Lindsay: The three primary Indigenous groups recognized in Canada are First Nations, Métis and Inuit. We are a collective of many diverse and sovereign nations, cultures, languages, locations, histories, customs and identities. We must first recognize that no two Indigenous cultures, languages, customs, histories, geographies are the same. However, we do share some common values and world views. We regard each living being as having an important role in the cycle of life, and so we see ourselves as equal, in balance and in harmony with all living things. We have always known that caring for each other, the land, waters, plants, animals, and more is how we could maintain and restore balance with all of Creation and respect for our first mother, the earth. This ideology comes from many generations of seeing, being, knowing and understanding the sacredness of the connection. While difficult to maintain in a modern or urban context, we endeavour to try by walking softly for those future generations yet to arrive, so they do not have to be the caretakers of a mess we leave behind. 

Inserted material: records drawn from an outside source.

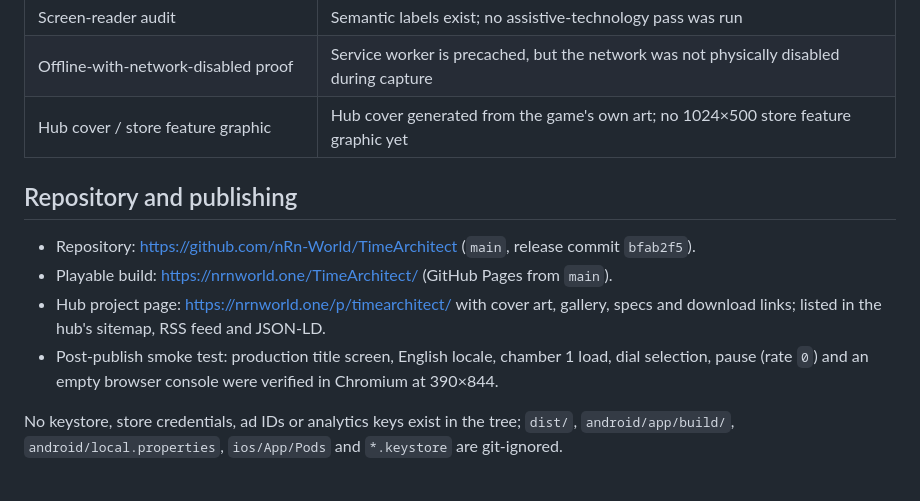
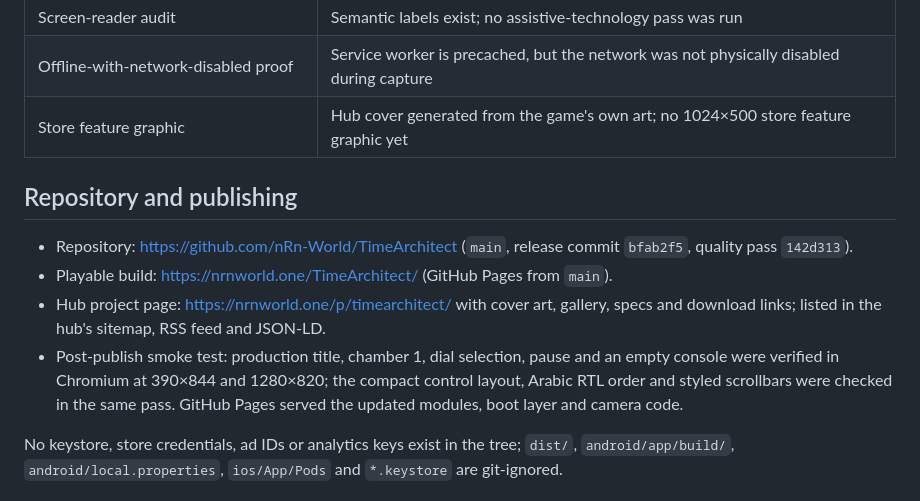
Before and after one commit to nRn-World/TimeArchitect, a Markdown page: RELEASE_REPORT.md, the part around the change. Rendered like a GitHub page.

Commit message:
Record the cross-viewport quality verification
The release report now names the quality commit and the production
checks at phone and desktop sizes.

🤖 Generated with Codebuff
Co-Authored-By: Codebuff <noreply@codebuff.com>

```diff
--- a/RELEASE_REPORT.md
+++ b/RELEASE_REPORT.md
@@ -142,16 +142,19 @@ black page. The boot mark is the same studio-produced app icon, not a stock asse
 | Native-speaker proofread | Not done; translations were authored for this build |
 | Screen-reader audit | Semantic labels exist; no assistive-technology pass was run |
 | Offline-with-network-disabled proof | Service worker is precached, but the network was not physically disabled during capture |
-| Hub cover / store feature graphic | Hub cover generated from the game's own art; no 1024×500 store feature graphic yet |
+| Store feature graphic | Hub cover generated from the game's own art; no 1024×500 store feature graphic yet |
 
 ## Repository and publishing
 
-- Repository: <https://github.com/nRn-World/TimeArchitect> (`main`, release commit `bfab2f5`).
+- Repository: <https://github.com/nRn-World/TimeArchitect> (`main`, release commit `bfab2f5`,
+  quality pass `142d313`).
 - Playable build: <https://nrnworld.one/TimeArchitect/> (GitHub Pages from `main`).
 - Hub project page: <https://nrnworld.one/p/timearchitect/> with cover art, gallery, specs and
   download links; listed in the hub's sitemap, RSS feed and JSON-LD.
-- Post-publish smoke test: production title screen, English locale, chamber 1 load, dial selection,
-  pause (rate `0`) and an empty browser console were verified in Chromium at 390×844.
+- Post-publish smoke test: production title, chamber 1, dial selection, pause and an empty console
+  were verified in Chromium at 390×844 and 1280×820; the compact control layout, Arabic RTL order
+  and styled scrollbars were checked in the same pass. GitHub Pages served the updated modules,
+  boot layer and camera code.
 
 No keystore, store credentials, ad IDs or analytics keys exist in the tree; `dist/`,
 `android/app/build/`, `android/local.properties`, `ios/App/Pods` and `*.keystore` are git-ignored.
```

“Lastly, many of us share the view that every person is born with unique and natural gifts, and this help guide us on our journeys toward understanding our roles, responsibilities, and common purpose. We are reminded to express gratitude often, to be kind, honest and to be mindful of reciprocity in all its forms.” 

How can non-Indigenous people support Indigenous peoples in our community?   

Lindsay: There are a couple of steps you can take: 

  1. Be a good human. Pure and simple. Suspend judgement and be open and willing to listen and learn with not only your minds but your hearts. 
  1. Forget everything they told you. Many of us have been trained to respond with the brain, not the heart and spirit, and these are not mutually exclusive. To truly connect with any human or living being, you must be willing and able to do so on a spirit to spirit and heart to heart level. The mind, body and spirit are interrelated, and connection must occur by way of all three in harmony.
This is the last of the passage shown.